There are many that year after year, place bird houses in their yard or around their property only to have the houses sit vacant through the spring breeding season. While there are many factors that could come into play as why birds are not utilizing your bird houses, here are five of the most common problems we associate with vacant bird houses.
The early bird gets the worm and the same sentiment can be used regarding bird houses. If you are the type that waits for warm weather, green grass and blooming flowers to set up your bird houses, you might be too late for the show. In addition to attracting early nesting species, having your bird houses placed early in the season can help get birds comfortable with the location before settling in to raise their young.
Birding is a year-round endeavour to those of us who are passionate about passerines. This includes the maintenance of bird houses.
Many birders will hang or place bird houses and will seldom return to properly clean them out for the following season. Old nests and other debris is a sure-fire way to turn off spring migrants looking for a place to build their nest and lay their eggs.
Birds are very particular about where they choose to nest and are very cerebral when it comes to selecting a location that will keep them safe. In addition to being close to food and water sources, birds will choose a location in which they will feel safe from predators. If your bird house is closely situated to your home or is easily accessible by cats and other mammals, birds will steer clear of the house.
When all else fails, you might just have to do a quick evaluation of the type of bird house and the species of birds in your area. Your area might not be home to a large variety of cavity-nesting species or the hole size or dimensions on your bird house might not properly accommodate your local bird population.
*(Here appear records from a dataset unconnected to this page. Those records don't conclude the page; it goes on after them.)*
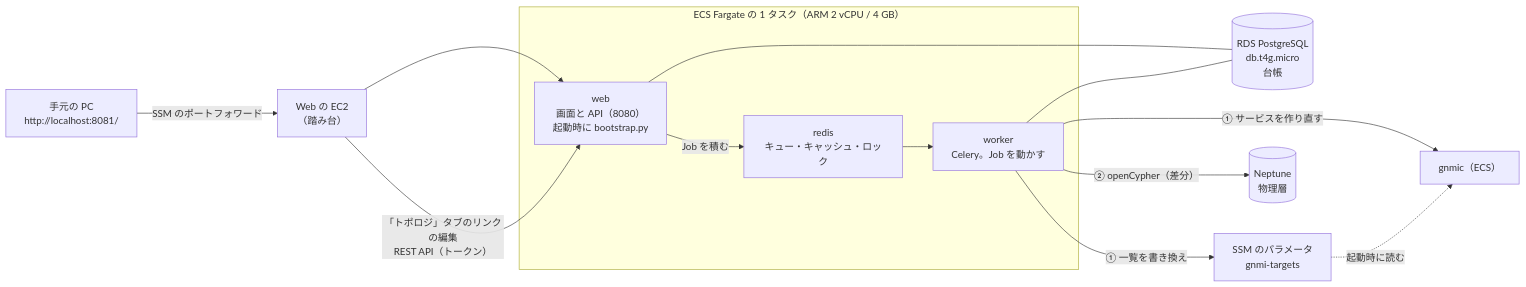
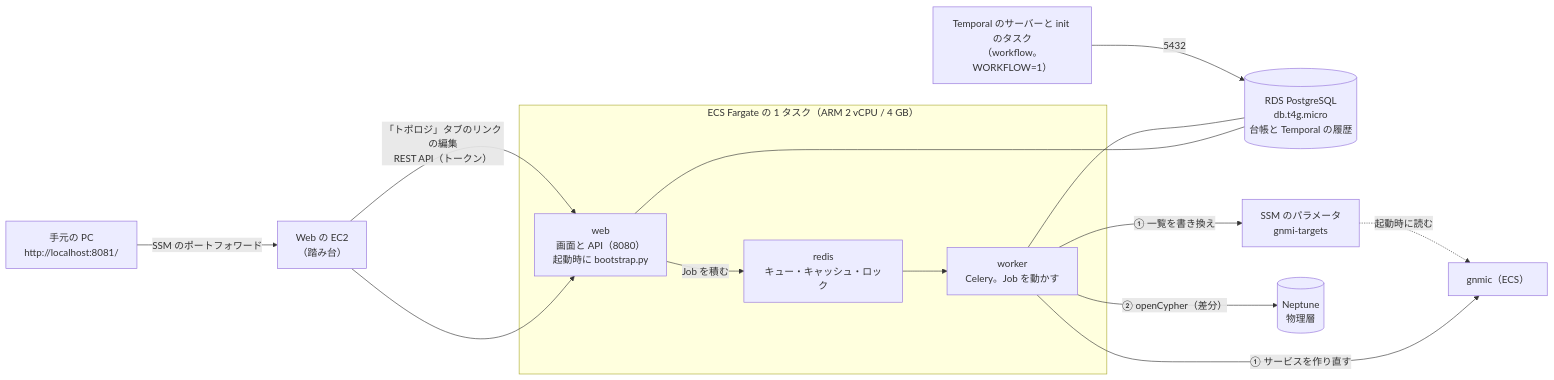
One commit to eddie-eights/nwc-poc changed the first of 4 diagrams in docs/nautobot.md. Above: the diagram before and after it, drawn with Mermaid. The commit also changed other lines of this file and 33 other files, not shown here.

````diff
--- a/docs/nautobot.md
+++ b/docs/nautobot.md
@@ -33,18 +33,19 @@
 ```mermaid
 flowchart LR
   PC["手元の PC<br/>http://localhost:8081/"] -->|"SSM のポートフォワード"| EC2["Web の EC2<br/>（踏み台）"]
   subgraph TASK["ECS Fargate の 1 タスク（ARM 2 vCPU / 4 GB）"]
     WEB["web<br/>画面と API（8080）<br/>起動時に bootstrap.py"]
     WORKER["worker<br/>Celery。Job を動かす"]
     REDIS["redis<br/>キュー・キャッシュ・ロック"]
     WEB -->|"Job を積む"| REDIS --> WORKER
   end
   EC2 --> WEB
   EC2 -->|"「トポロジ」タブのリンクの編集<br/>REST API（トークン）"| WEB
-  WEB --- DB[("RDS PostgreSQL<br/>db.t4g.micro<br/>台帳")]
+  WEB --- DB[("RDS PostgreSQL<br/>db.t4g.micro<br/>台帳と Temporal の履歴")]
   WORKER --- DB
+  TMP["Temporal のサーバーと init のタスク<br/>（workflow。WORKFLOW=1）"] -->|"5432"| DB
   WORKER -->|"① 一覧を書き換え"| SSM["SSM のパラメータ<br/>gnmi-targets"]
   WORKER -->|"① サービスを作り直す"| GNMIC["gnmic（ECS）"]
   SSM -.->|"起動時に読む"| GNMIC
   WORKER -->|"② openCypher（差分）"| NEP[("Neptune<br/>物理層")]
 ```
````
Take an inventory of the birds in your area and choose the right bird house and dimensions specifically suited for those species to ensure future success.